    Hogan is terrible. He did a bad job at BMI which doesn’t exist anymore and a horrible job at Gulf Air. To say that he built an airline into something great fails to mention that he had a virtually open cheque-book to do whatever he wanted with no commercial targets.

    His equity stakes in Air Seychelles (what?!) is ridiculous. He failed when it mattered with Air Berlin and Alitalia. And to think that Etihad is even considering doing something with Lufthansa is incredible – haven’t they learnt anything?!

    Hogan made the airline into a marketing campaign. Fashion shows? Design? Inflight chefs (who aren’t allowed to make eggs!) and Inflight Nannies who can’t control children. Savoy-trained butlers? All sounds great but execution is inconsistent.

    The loyalty program was excellent – and then rubbish. Increased mileage requirements (ok like many others), but then don’t open up seats at all. Nice Loyalty!

    He prefers his native Australians (Nicole Kidman and Danii Minogue to million dollar incentives as ambassadors) to promote the airline and to staff the company with high paying jobs.
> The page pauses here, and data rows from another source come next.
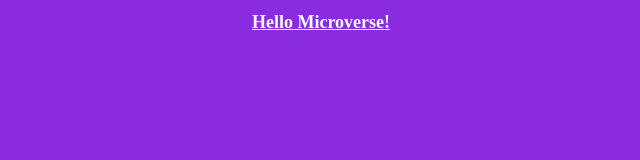
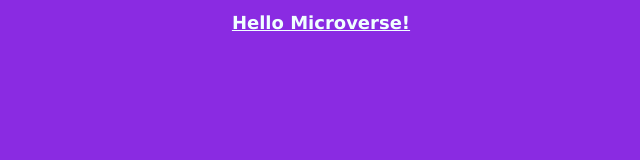
Before and after one commit to DamianDib9/hello-world2, a website: page index.html in a window 1280 px wide. Shown: the whole page, without its empty margins (319-959 px from the left). Drawn offline with Linux system fonts and the light colour scheme.

Commit message:
Update style.css

```diff
--- a/style.css
+++ b/style.css
@@ -2,9 +2,10 @@
   background-color: blueviolet;
 }
 
-h1 {
+.title {
   color: azure;
   text-align: center;
   text-decoration: underline;
   font-size: large;
+  font-family: Verdana, Geneva, Tahoma, sans-serif;
 }
```
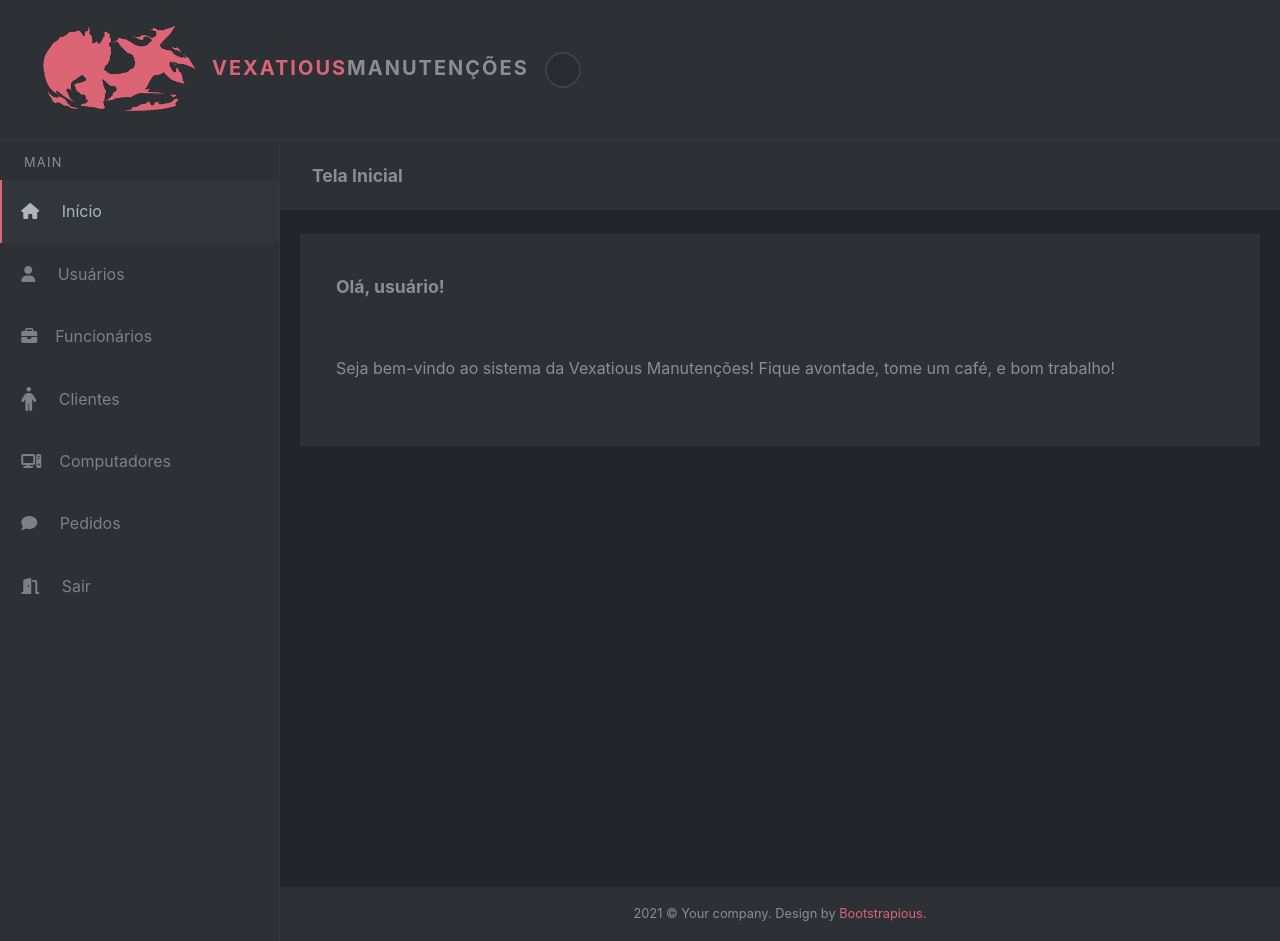
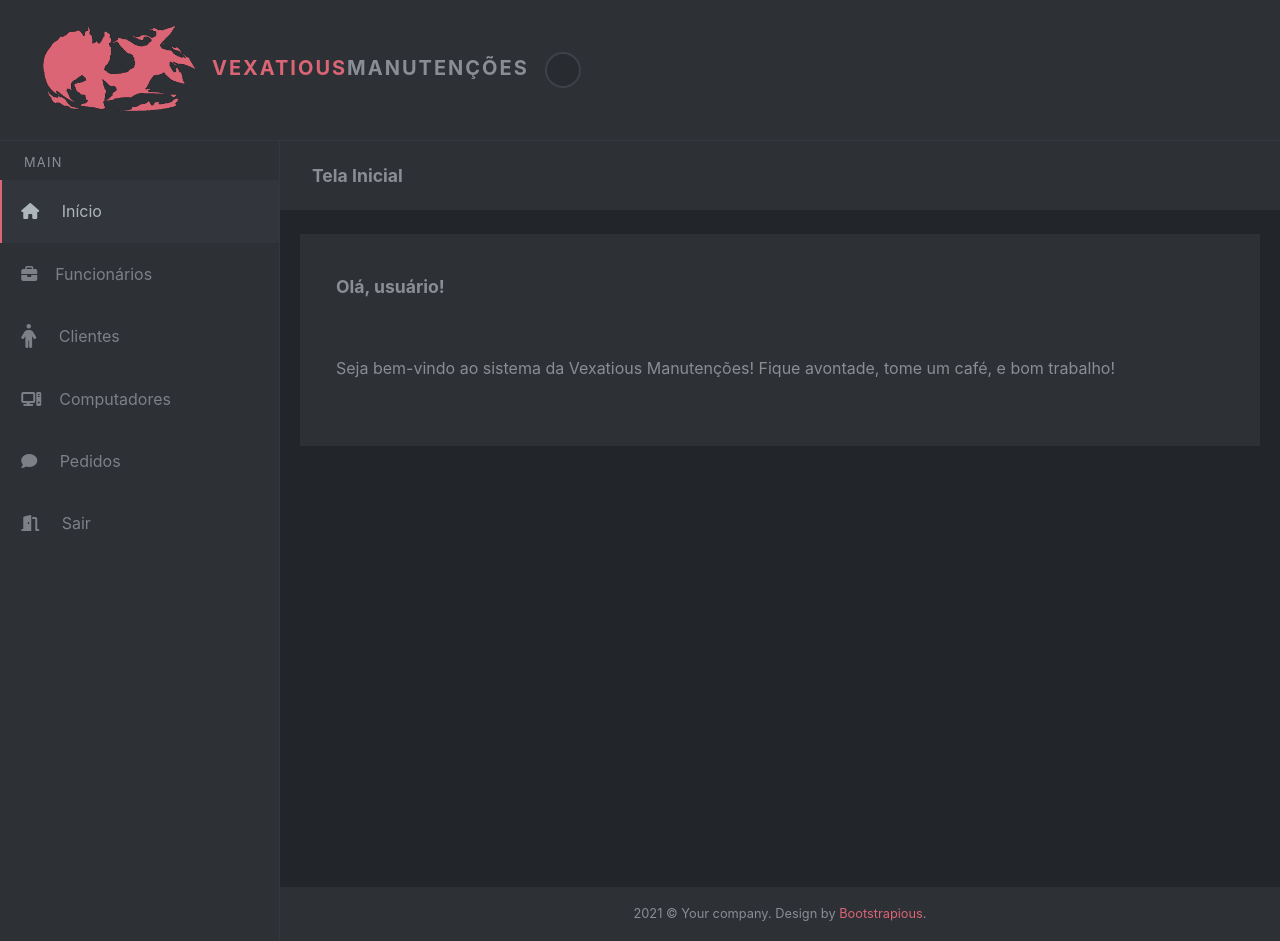
Before and after one commit to Rasquirrel/Vexatious-Manutencoes, a PHP site: page / in a window 1280 px wide. Run offline with PHP 8.4, Linux system fonts and the light colour scheme; some libraries are stand-ins or nearby versions; some web fonts are replaced.

Commit message:
Retirei a aba usuários
Visto que nesse sistema não tem um login, então..

```diff
--- a/index.html
+++ b/index.html
@@ -59,8 +59,6 @@
         <ul class="list-unstyled">
               <li class="sidebar-item active"><a class="sidebar-link" href="index.html">
                       <span><i class="fa-solid fa-house"></i>&nbsp;&nbsp;&nbsp;&nbsp;&nbsp;Início </span></a></li>
-              <li class="sidebar-item"><a class="sidebar-link" href="">
-                      <span><i class="fa-solid fa-user"></i>&nbsp;&nbsp;&nbsp;&nbsp;&nbsp;Usuários </span></a></li>
               <li class="sidebar-item"><a class="sidebar-link" href="tables.html">
                       <span><i class="fa-solid fa-briefcase"></i>&nbsp;&nbsp;&nbsp;&nbsp;Funcionários </span></a></li>
               <li class="sidebar-item"><a class="sidebar-link" href="system/cliente/tabela.php">
--- a/system/cliente/formadicionar.php
+++ b/system/cliente/formadicionar.php
@@ -58,8 +58,6 @@
         <ul class="list-unstyled">
               <li class="sidebar-item"><a class="sidebar-link" href="../../index.html">
                       <span><i class="fa-solid fa-house"></i>&nbsp;&nbsp;&nbsp;&nbsp;&nbsp;Início </span></a></li>
-              <li class="sidebar-item"><a class="sidebar-link" href="tables.html">
-                      <span><i class="fa-solid fa-user"></i>&nbsp;&nbsp;&nbsp;&nbsp;&nbsp;Usuários </span></a></li>
               <li class="sidebar-item"><a class="sidebar-link" href="tables.html">
                       <span><i class="fa-solid fa-briefcase"></i>&nbsp;&nbsp;&nbsp;&nbsp;Funcionários </span></a></li>
               <li class="sidebar-item active"><a class="sidebar-link" href="tabela.html">
--- a/system/cliente/tabela.php
+++ b/system/cliente/tabela.php
@@ -58,8 +58,6 @@
         <ul class="list-unstyled">
               <li class="sidebar-item"><a class="sidebar-link" href="../../index.html">
                       <span><i class="fa-solid fa-house"></i>&nbsp;&nbsp;&nbsp;&nbsp;&nbsp;Início </span></a></li>
-              <li class="sidebar-item"><a class="sidebar-link" href="tables.html">
-                      <span><i class="fa-solid fa-user"></i>&nbsp;&nbsp;&nbsp;&nbsp;&nbsp;Usuários </span></a></li>
               <li class="sidebar-item"><a class="sidebar-link" href="tables.html">
                       <span><i class="fa-solid fa-briefcase"></i>&nbsp;&nbsp;&nbsp;&nbsp;Funcionários </span></a></li>
               <li class="sidebar-item active"><a class="sidebar-link" href="#">
```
He also targeted Australia with sponsorships and so many flights. Patriotic is one thing, but he used the airline and the government’s money like a personal toy/game!

    No airline with any sense would hire this guy.

    Give anyone an open cheque book and they could have done the same. Let’s not glorify what has been accomplished. Any fool can spend money. To make money, one needs a bit of commercial acumen.

    He should join Alex Cruz at BA. Hopefully that joker will be gone soon so that BA can be restored from its current state of Bloody Awful.

    • نزود

      I liked your comment on BA joker.